“Most people don’t care,” he said. “They don’t say they don’t care, they say their hands are tied. But that to me is saying you don’t care because if you care, you try every other avenue, including getting other people involved and creating multiple pressure points and ways of changing the situation.”
Outcry regarding the University’s response to sexual violence was sparked in part by a recently reported rape on campus, which followed a similar report on Aug. 9. The University has since temporarily increased campus security.
But some student activists say that Stanford’s security response suggests an attempt by administrators to insulate the University’s campus from outside threats, while the administration turns a blind eye to preventing misconduct perpetrated by people, including faculty, who have designated responsibilities and spaces within the University.
“We are missing the elephant in the room, which is, how are we going to address these assaults within the faculty ranks in our community?” said Graduate Student Council (GSC) Co-Chair Emily Schell, a fifth-year Ph.D. student in Development and Psychological Sciences.

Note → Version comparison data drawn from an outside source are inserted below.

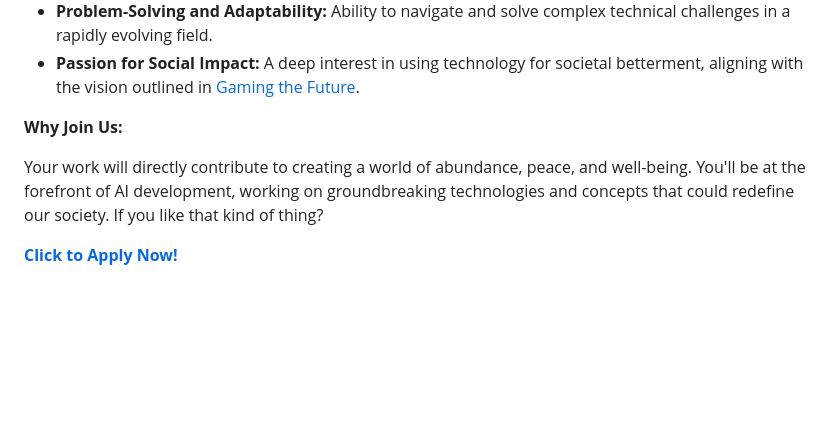
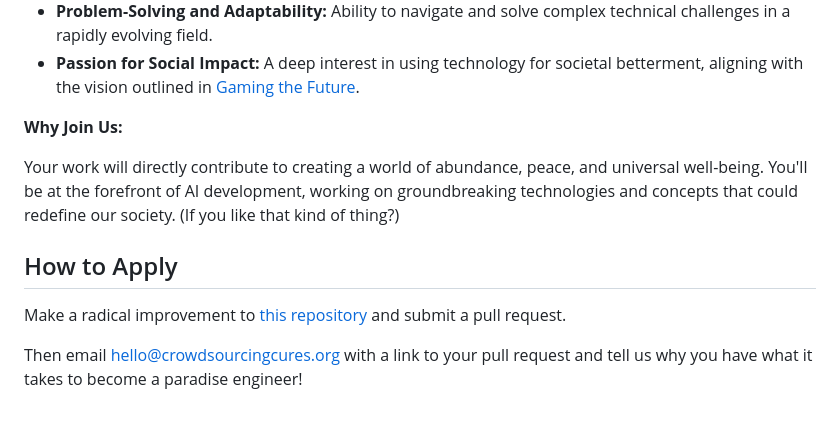
Before and after one commit to mikepsinn/positron, a Markdown page: docs/staff/paradise-engineer.md, the part around the change printed below. GitHub-like rendering; blank space fills up the shorter version.

```diff
--- a/docs/staff/paradise-engineer.md
+++ b/docs/staff/paradise-engineer.md
@@ -38,6 +55,10 @@ Join us in creating semi-autonomous AI agents to help us maximize universal wish
 
 **Why Join Us:**
 
-Your work will directly contribute to creating a world of abundance, peace, and well-being. You'll be at the forefront of AI development, working on groundbreaking technologies and concepts that could redefine our society. If you like that kind of thing?
+Your work will directly contribute to creating a world of abundance, peace, and universal well-being. You'll be at the forefront of AI development, working on groundbreaking technologies and concepts that could redefine our society. (If you like that kind of thing?)
 
-[**Click to Apply Now!**](mailto:hello@crowdsourcingcures.org)
+## How to Apply
+
+Make a radical improvement to [this repository](https://github.com/wishocracy/positron) and submit a pull request.
+
+Then email [hello@crowdsourcingcures.org](mailto:hello@crowdsourcingcures.org) with a link to your pull request and tell us why you have what it takes to become a paradise engineer!
```
Also changed, not shown: other parts of docs/staff/paradise-engineer.md (+26 -9 lines), docs/staff/cooperation-ai-engineer.md (added, +71 -0 lines), docs/staff/discovery-ai-engineer.md (added, +55 -0 lines), images/paradise-engineers-wanted.jpeg (added).
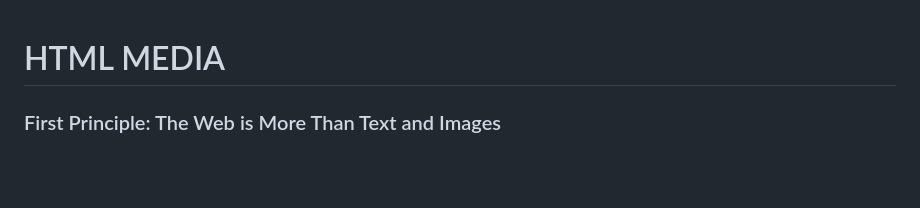
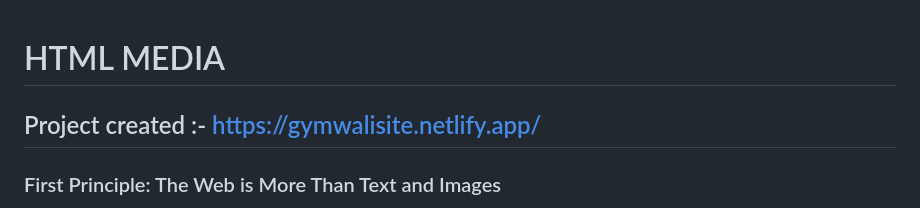
Before and after one commit to iamavinashsingh/Full-Stack-Notes, a Markdown page: Day8-HTML.md, the part around the change. GitHub-like rendering; blank space fills up the shorter version.

```diff
--- a/Day8-HTML.md
+++ b/Day8-HTML.md
@@ -1,4 +1,7 @@
 # HTML MEDIA
+
+## Project created :- https://gymwalisite.netlify.app/
+
 
 ### First Principle: The Web is More Than Text and Images
 
```
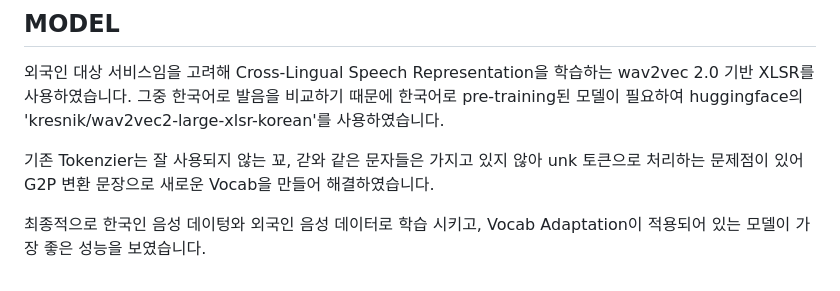
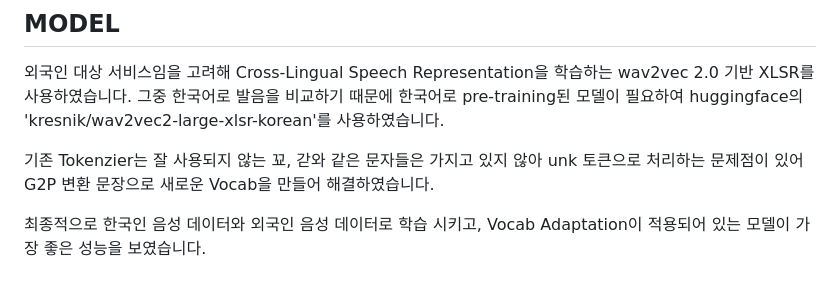
Before and after one commit to boostcampaitech5/level3_nlp_finalproject-nlp-13, a Markdown page: README.md, the part around the change. GitHub-like rendering.

```diff
--- a/README.md
+++ b/README.md
@@ -42,4 +42,4 @@ AI야어여는 한국어를 학습하며 발음을 교정할 수 있는 한국
 
 기존 Tokenzier는 잘 사용되지 않는 꾜, 갇와 같은 문자들은 가지고 있지 않아 unk 토큰으로 처리하는 문제점이 있어 G2P 변환 문장으로 새로운 Vocab을 만들어 해결하였습니다.
 
-최종적으로 한국인 음성 데이텅와 외국인 음성 데이터로 학습 시키고, Vocab Adaptation이 적용되어 있는 모델이 가장 좋은 성능을 보였습니다.
+최종적으로 한국인 음성 데이터와 외국인 음성 데이터로 학습 시키고, Vocab Adaptation이 적용되어 있는 모델이 가장 좋은 성능을 보였습니다.
```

Schell described the issue of faculty sexual midconduct as a particularly acute concern for graduate students, given the power dynamics at work within the advisor-advisee relationship. Several graduate students in the DLCL told The Daily that Barletta’s behavior had caused them to redirect their academic trajectories.
“This is not about one person’s career. This is about all of our careers,” said Jon Tadmor, a first-year Ph.D. student in Comparative Literature who learned about the allegations against Barletta from The Daily’s reporting before he arrived at Stanford.
According to Schell, the GSC is working on a resolution related to sexual violence, in part to encourage the Faculty Senate to talk about the University’s response to Barletta’s behavior.
The University has not publicly acknowledged the allegations against Barletta.